[[ Study material open ]]

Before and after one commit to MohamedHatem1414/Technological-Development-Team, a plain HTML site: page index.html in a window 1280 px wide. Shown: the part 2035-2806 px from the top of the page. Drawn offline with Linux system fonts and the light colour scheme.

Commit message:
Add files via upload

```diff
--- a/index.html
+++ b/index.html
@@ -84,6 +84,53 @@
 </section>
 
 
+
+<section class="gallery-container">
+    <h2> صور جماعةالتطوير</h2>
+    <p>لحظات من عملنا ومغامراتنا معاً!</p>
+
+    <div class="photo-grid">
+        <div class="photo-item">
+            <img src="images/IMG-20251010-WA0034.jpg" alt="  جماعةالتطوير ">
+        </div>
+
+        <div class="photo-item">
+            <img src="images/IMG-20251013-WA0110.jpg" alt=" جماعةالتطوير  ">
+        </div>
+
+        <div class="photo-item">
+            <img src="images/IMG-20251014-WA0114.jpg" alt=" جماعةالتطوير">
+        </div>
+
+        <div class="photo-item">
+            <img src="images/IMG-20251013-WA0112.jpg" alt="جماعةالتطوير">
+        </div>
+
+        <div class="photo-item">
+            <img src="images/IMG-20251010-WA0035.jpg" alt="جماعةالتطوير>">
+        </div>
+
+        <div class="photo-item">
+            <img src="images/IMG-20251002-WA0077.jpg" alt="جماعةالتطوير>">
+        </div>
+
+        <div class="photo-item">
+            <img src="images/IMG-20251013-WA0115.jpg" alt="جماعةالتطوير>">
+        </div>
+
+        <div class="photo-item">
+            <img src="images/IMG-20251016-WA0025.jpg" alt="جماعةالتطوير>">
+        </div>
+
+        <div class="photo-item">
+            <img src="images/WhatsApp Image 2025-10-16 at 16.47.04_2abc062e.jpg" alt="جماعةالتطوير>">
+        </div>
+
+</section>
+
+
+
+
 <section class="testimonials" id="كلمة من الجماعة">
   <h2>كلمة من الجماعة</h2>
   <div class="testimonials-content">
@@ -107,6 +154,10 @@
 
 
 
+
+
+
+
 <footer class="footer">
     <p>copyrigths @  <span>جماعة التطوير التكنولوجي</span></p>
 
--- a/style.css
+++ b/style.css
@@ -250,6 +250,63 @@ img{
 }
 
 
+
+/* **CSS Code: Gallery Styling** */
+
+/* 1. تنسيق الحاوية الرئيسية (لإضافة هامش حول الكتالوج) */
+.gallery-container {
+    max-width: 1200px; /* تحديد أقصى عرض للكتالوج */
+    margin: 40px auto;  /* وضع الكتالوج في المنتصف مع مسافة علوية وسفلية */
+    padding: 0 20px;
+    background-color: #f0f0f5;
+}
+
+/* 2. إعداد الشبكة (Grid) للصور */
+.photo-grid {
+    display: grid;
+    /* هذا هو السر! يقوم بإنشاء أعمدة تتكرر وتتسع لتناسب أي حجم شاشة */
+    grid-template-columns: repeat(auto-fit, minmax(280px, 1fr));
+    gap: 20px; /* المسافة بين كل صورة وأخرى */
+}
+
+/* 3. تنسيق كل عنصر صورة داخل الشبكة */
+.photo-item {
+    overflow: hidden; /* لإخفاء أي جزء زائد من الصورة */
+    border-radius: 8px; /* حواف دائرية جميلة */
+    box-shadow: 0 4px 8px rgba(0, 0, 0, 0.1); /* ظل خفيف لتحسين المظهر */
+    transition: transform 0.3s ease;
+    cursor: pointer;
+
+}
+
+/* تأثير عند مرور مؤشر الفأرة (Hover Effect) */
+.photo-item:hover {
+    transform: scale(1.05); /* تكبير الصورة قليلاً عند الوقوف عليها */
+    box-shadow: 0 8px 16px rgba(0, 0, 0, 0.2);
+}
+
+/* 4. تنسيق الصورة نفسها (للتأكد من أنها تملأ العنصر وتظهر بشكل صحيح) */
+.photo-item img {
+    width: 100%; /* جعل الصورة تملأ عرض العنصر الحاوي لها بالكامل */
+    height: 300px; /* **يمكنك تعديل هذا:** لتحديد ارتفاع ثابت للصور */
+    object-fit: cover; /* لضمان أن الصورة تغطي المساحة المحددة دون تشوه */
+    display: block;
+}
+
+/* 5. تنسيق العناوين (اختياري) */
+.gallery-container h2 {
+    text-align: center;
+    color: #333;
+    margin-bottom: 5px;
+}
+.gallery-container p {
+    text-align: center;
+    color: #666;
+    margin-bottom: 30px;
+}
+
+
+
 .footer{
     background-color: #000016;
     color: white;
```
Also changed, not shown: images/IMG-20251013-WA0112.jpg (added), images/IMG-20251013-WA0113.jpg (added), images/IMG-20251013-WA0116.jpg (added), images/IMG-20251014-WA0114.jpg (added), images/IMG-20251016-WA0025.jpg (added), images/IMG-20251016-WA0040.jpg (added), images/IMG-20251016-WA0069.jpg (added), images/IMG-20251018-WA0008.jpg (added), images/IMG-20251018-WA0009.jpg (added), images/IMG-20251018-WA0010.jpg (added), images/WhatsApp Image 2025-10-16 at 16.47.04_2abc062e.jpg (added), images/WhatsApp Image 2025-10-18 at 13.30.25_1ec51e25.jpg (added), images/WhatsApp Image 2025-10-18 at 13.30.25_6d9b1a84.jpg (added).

[[ Study material closed ]]

What is required :: Every entry must be duplicated exactly as it was written.

Reply to the exercise ::
Before and after one commit to MohamedHatem1414/Technological-Development-Team, a plain HTML site: page index.html in a window 1280 px wide. Shown: the part 2035-2806 px from the top of the page. Drawn offline with Linux system fonts and the light colour scheme.

Commit message:
Add files via upload

```diff
--- a/index.html
+++ b/index.html
@@ -84,6 +84,53 @@
 </section>
 
 
+
+<section class="gallery-container">
+    <h2> صور جماعةالتطوير</h2>
+    <p>لحظات من عملنا ومغامراتنا معاً!</p>
+
+    <div class="photo-grid">
+        <div class="photo-item">
+            <img src="images/IMG-20251010-WA0034.jpg" alt="  جماعةالتطوير ">
+        </div>
+
+        <div class="photo-item">
+            <img src="images/IMG-20251013-WA0110.jpg" alt=" جماعةالتطوير  ">
+        </div>
+
+        <div class="photo-item">
+            <img src="images/IMG-20251014-WA0114.jpg" alt=" جماعةالتطوير">
+        </div>
+
+        <div class="photo-item">
+            <img src="images/IMG-20251013-WA0112.jpg" alt="جماعةالتطوير">
+        </div>
+
+        <div class="photo-item">
+            <img src="images/IMG-20251010-WA0035.jpg" alt="جماعةالتطوير>">
+        </div>
+
+        <div class="photo-item">
+            <img src="images/IMG-20251002-WA0077.jpg" alt="جماعةالتطوير>">
+        </div>
+
+        <div class="photo-item">
+            <img src="images/IMG-20251013-WA0115.jpg" alt="جماعةالتطوير>">
+        </div>
+
+        <div class="photo-item">
+            <img src="images/IMG-20251016-WA0025.jpg" alt="جماعةالتطوير>">
+        </div>
+
+        <div class="photo-item">
+            <img src="images/WhatsApp Image 2025-10-16 at 16.47.04_2abc062e.jpg" alt="جماعةالتطوير>">
+        </div>
+
+</section>
+
+
+
+
 <section class="testimonials" id="كلمة من الجماعة">
   <h2>كلمة من الجماعة</h2>
   <div class="testimonials-content">
@@ -107,6 +154,10 @@
 
 
 
+
+
+
+
 <footer class="footer">
     <p>copyrigths @  <span>جماعة التطوير التكنولوجي</span></p>
 
--- a/style.css
+++ b/style.css
@@ -250,6 +250,63 @@ img{
 }
 
 
+
+/* **CSS Code: Gallery Styling** */
+
+/* 1. تنسيق الحاوية الرئيسية (لإضافة هامش حول الكتالوج) */
+.gallery-container {
+    max-width: 1200px; /* تحديد أقصى عرض للكتالوج */
+    margin: 40px auto;  /* وضع الكتالوج في المنتصف مع مسافة علوية وسفلية */
+    padding: 0 20px;
+    background-color: #f0f0f5;
+}
+
+/* 2. إعداد الشبكة (Grid) للصور */
+.photo-grid {
+    display: grid;
+    /* هذا هو السر! يقوم بإنشاء أعمدة تتكرر وتتسع لتناسب أي حجم شاشة */
+    grid-template-columns: repeat(auto-fit, minmax(280px, 1fr));
+    gap: 20px; /* المسافة بين كل صورة وأخرى */
+}
+
+/* 3. تنسيق كل عنصر صورة داخل الشبكة */
+.photo-item {
+    overflow: hidden; /* لإخفاء أي جزء زائد من الصورة */
+    border-radius: 8px; /* حواف دائرية جميلة */
+    box-shadow: 0 4px 8px rgba(0, 0, 0, 0.1); /* ظل خفيف لتحسين المظهر */
+    transition: transform 0.3s ease;
+    cursor: pointer;
+
+}
+
+/* تأثير عند مرور مؤشر الفأرة (Hover Effect) */
+.photo-item:hover {
+    transform: scale(1.05); /* تكبير الصورة قليلاً عند الوقوف عليها */
+    box-shadow: 0 8px 16px rgba(0, 0, 0, 0.2);
+}
+
+/* 4. تنسيق الصورة نفسها (للتأكد من أنها تملأ العنصر وتظهر بشكل صحيح) */
+.photo-item img {
+    width: 100%; /* جعل الصورة تملأ عرض العنصر الحاوي لها بالكامل */
+    height: 300px; /* **يمكنك تعديل هذا:** لتحديد ارتفاع ثابت للصور */
+    object-fit: cover; /* لضمان أن الصورة تغطي المساحة المحددة دون تشوه */
+    display: block;
+}
+
+/* 5. تنسيق العناوين (اختياري) */
+.gallery-container h2 {
+    text-align: center;
+    color: #333;
+    margin-bottom: 5px;
+}
+.gallery-container p {
+    text-align: center;
+    color: #666;
+    margin-bottom: 30px;
+}
+
+
+
 .footer{
     background-color: #000016;
     color: white;
```
Also changed, not shown: images/IMG-20251013-WA0112.jpg (added), images/IMG-20251013-WA0113.jpg (added), images/IMG-20251013-WA0116.jpg (added), images/IMG-20251014-WA0114.jpg (added), images/IMG-20251016-WA0025.jpg (added), images/IMG-20251016-WA0040.jpg (added), images/IMG-20251016-WA0069.jpg (added), images/IMG-20251018-WA0008.jpg (added), images/IMG-20251018-WA0009.jpg (added), images/IMG-20251018-WA0010.jpg (added), images/WhatsApp Image 2025-10-16 at 16.47.04_2abc062e.jpg (added), images/WhatsApp Image 2025-10-18 at 13.30.25_1ec51e25.jpg (added), images/WhatsApp Image 2025-10-18 at 13.30.25_6d9b1a84.jpg (added).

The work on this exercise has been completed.